→ DATA FOR THE TASK
○ ○ ○ ○
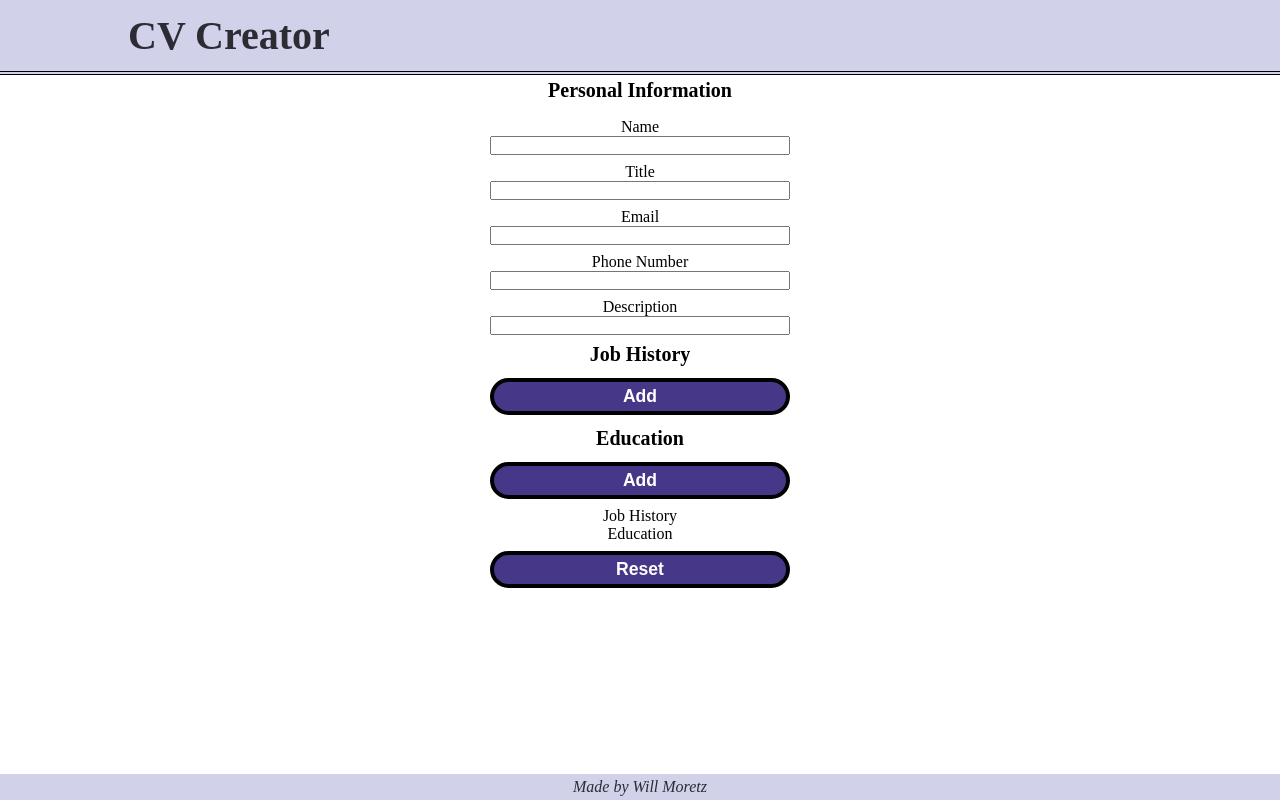
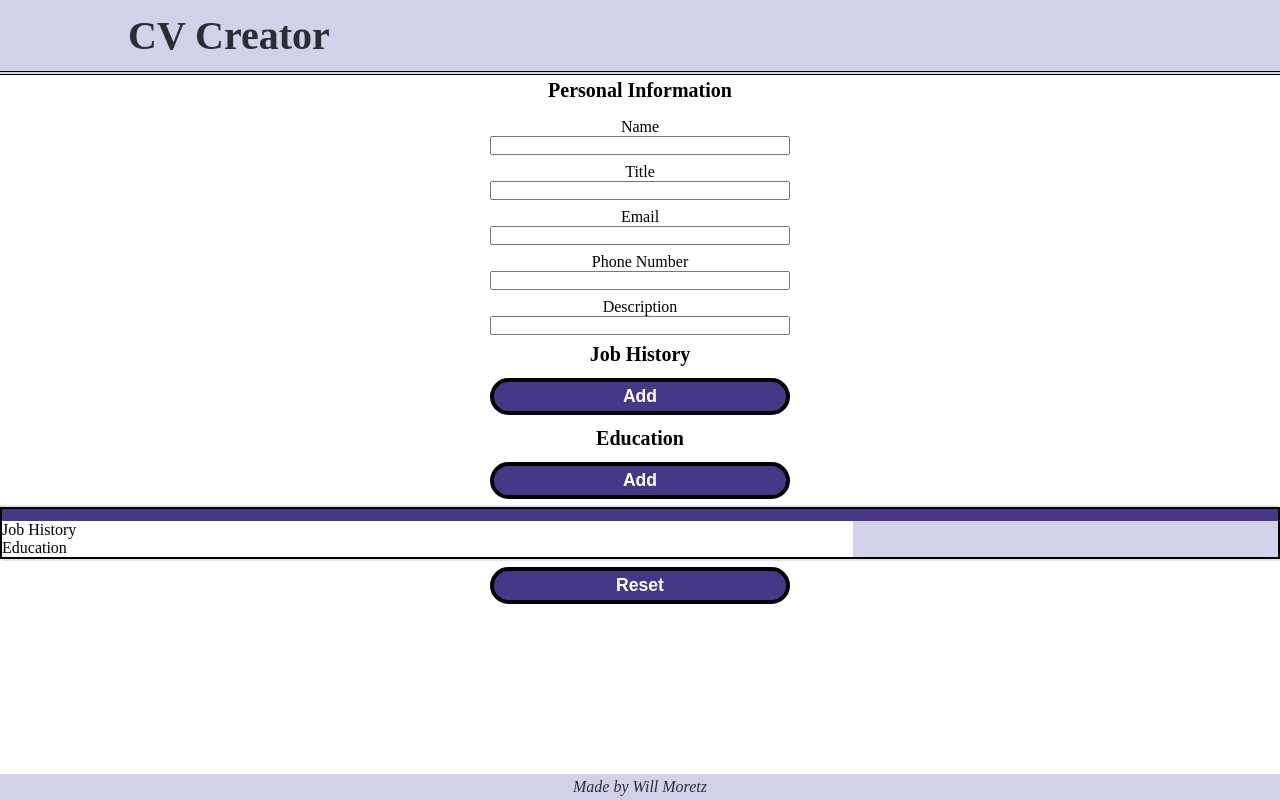
Before and after one commit to WillMoretz/cv-creator, a React (Create React App) app: page / in a window 1280 px wide. Built offline with nearby package versions, Linux system fonts and the light colour scheme.

Commit message:
styled cv display

```diff
--- a/src/App.js
+++ b/src/App.js
@@ -167,6 +167,7 @@ export default class App extends Component {
       <div className="App">
         <header>CV Creator</header>
         <section>
+          <div className="forms">
             <PersonalInfo
               values={this.state.personalInfo}
               update={this.updatePersonalInfo.bind(this)}
@@ -183,6 +184,7 @@ export default class App extends Component {
               delete={this.deleteEducationItem.bind(this)}
               update={this.updateEducationItem.bind(this)}
             />
+          </div>
           <CV values={this.state} />
           <div className="buttons form-row">
             <button onClick={() => this.reset()}>Reset</button>
--- a/src/components/CV.js
+++ b/src/components/CV.js
@@ -6,29 +6,41 @@ export default class CoverLetter extends Component {
     const { personalInfo, educationItems, jobHistoryItems } = this.props.values;
 
     const jobHistoryElements = jobHistoryItems.map((item) => (
-      <div className="job-history-item" key={`${uuid()}diff`}>
-        <div className="position">{item.position}</div>
-        <div className="company">{item.company}</div>
-        <div className="start">{item.start}</div>
-        <div className="end">{item.end}</div>
+      <div className="job-history-item history-item" key={`${uuid()}diff`}>
+        <div className="dates">
+          <div className="start-end">
+            {item.start} - {item.end}
+          </div>
+        </div>
+        <div className="main-item">
+          <div className="position">{item.position}</div>
+          <div className="company">{item.company}</div>
+        </div>
       </div>
     ));
 
     const educationElements = educationItems.map((item) => (
-      <div className="education-item" key={`${uuid()}diff`}>
-        <div className="name">{item.name}</div>
-        <div className="subject">{item.subject}</div>
-        <div className="degree">{item.degree}</div>
-        <div className="start">{item.start}</div>
-        <div className="end">{item.end}</div>
+      <div className="education-item history-item" key={`${uuid()}diff`}>
+        <div className="dates">
+          <div className="start-end">
+            {item.start} - {item.end}
+          </div>
+        </div>
+        <div className="main-item">
+          <div className="name">{item.name}</div>
+          <div className="subject">{item.subject}</div>
+          <div className="degree">{item.degree}</div>
+        </div>
       </div>
     ));
 
     return (
       <div className="cover-letter">
-        <div className="personal-info">
+        <div className="personal-name">
           <div className="name">{personalInfo.name}</div>
           <div className="title">{personalInfo.title}</div>
+        </div>
+        <div className="personal-info">
           <div className="email">{personalInfo.email}</div>
           <div className="phone">{personalInfo.phone}</div>
           <div className="description">{personalInfo.description}</div>
--- a/src/index.css
+++ b/src/index.css
@@ -19,7 +19,7 @@
 }
 
 header {
-  background-color: var(--secondary, lightgrey);
+  background-color: var(--secondary, lightpink);
   color: var(--dark, black);
   font-size: 2.5rem;
   font-weight: 700;
@@ -50,7 +50,67 @@ footer {
 }
 
 .cover-letter {
+  display: grid;
+  grid-template-columns: 2fr 1fr;
+  grid-template-rows: min-content auto;
+  grid-template-areas: "name name" "job info" "education info";
+  box-shadow: 2px 2px rgba(0, 0, 0, 0.1), -2px -2px rgba(0, 0, 0, 0.1);
+  border: 2px solid black;
+}
+
+.personal-name {
+  grid-area: name;
+  background-color: var(--button, purple);
+  color: var(--light, white);
   text-align: center;
+  padding: 0.25rem 0 0.5rem 0;
+}
+
+.personal-name > .name {
+  font-size: 2rem;
+  font-weight: 700;
+}
+
+.personal-name > .title {
+  font-size: 1.5rem;
+  font-style: italic;
+}
+
+.personal-info {
+  grid-area: info;
+  background-color: var(--secondary, rgba(255, 0, 255, 0.5));
+  text-align: center;
+  padding-top: 1rem;
+}
+
+.history-item {
+  display: grid;
+  grid-template-columns: auto 1fr;
+  grid-template-areas: "dates main";
+  align-items: center;
+}
+
+.dates {
+  grid-area: dates;
+  padding: 1rem;
+}
+
+.main-item {
+  grid-area: main;
+  text-align: center;
+}
+
+.job-history,
+.education {
+  background-color: var(--light, white);
+}
+
+.job-history {
+  grid-area: job;
+}
+
+.education {
+  grid-area: education;
 }
 
 input,
```
Lines whose indentation alone changed are shown as unchanged.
○ ○ ○ ○
→ TASK BRIEF
Using only the data above, copy out the lines that include the word "state".

→ EXERCISE SOLUTION
               values={this.state.personalInfo}
           <CV values={this.state} />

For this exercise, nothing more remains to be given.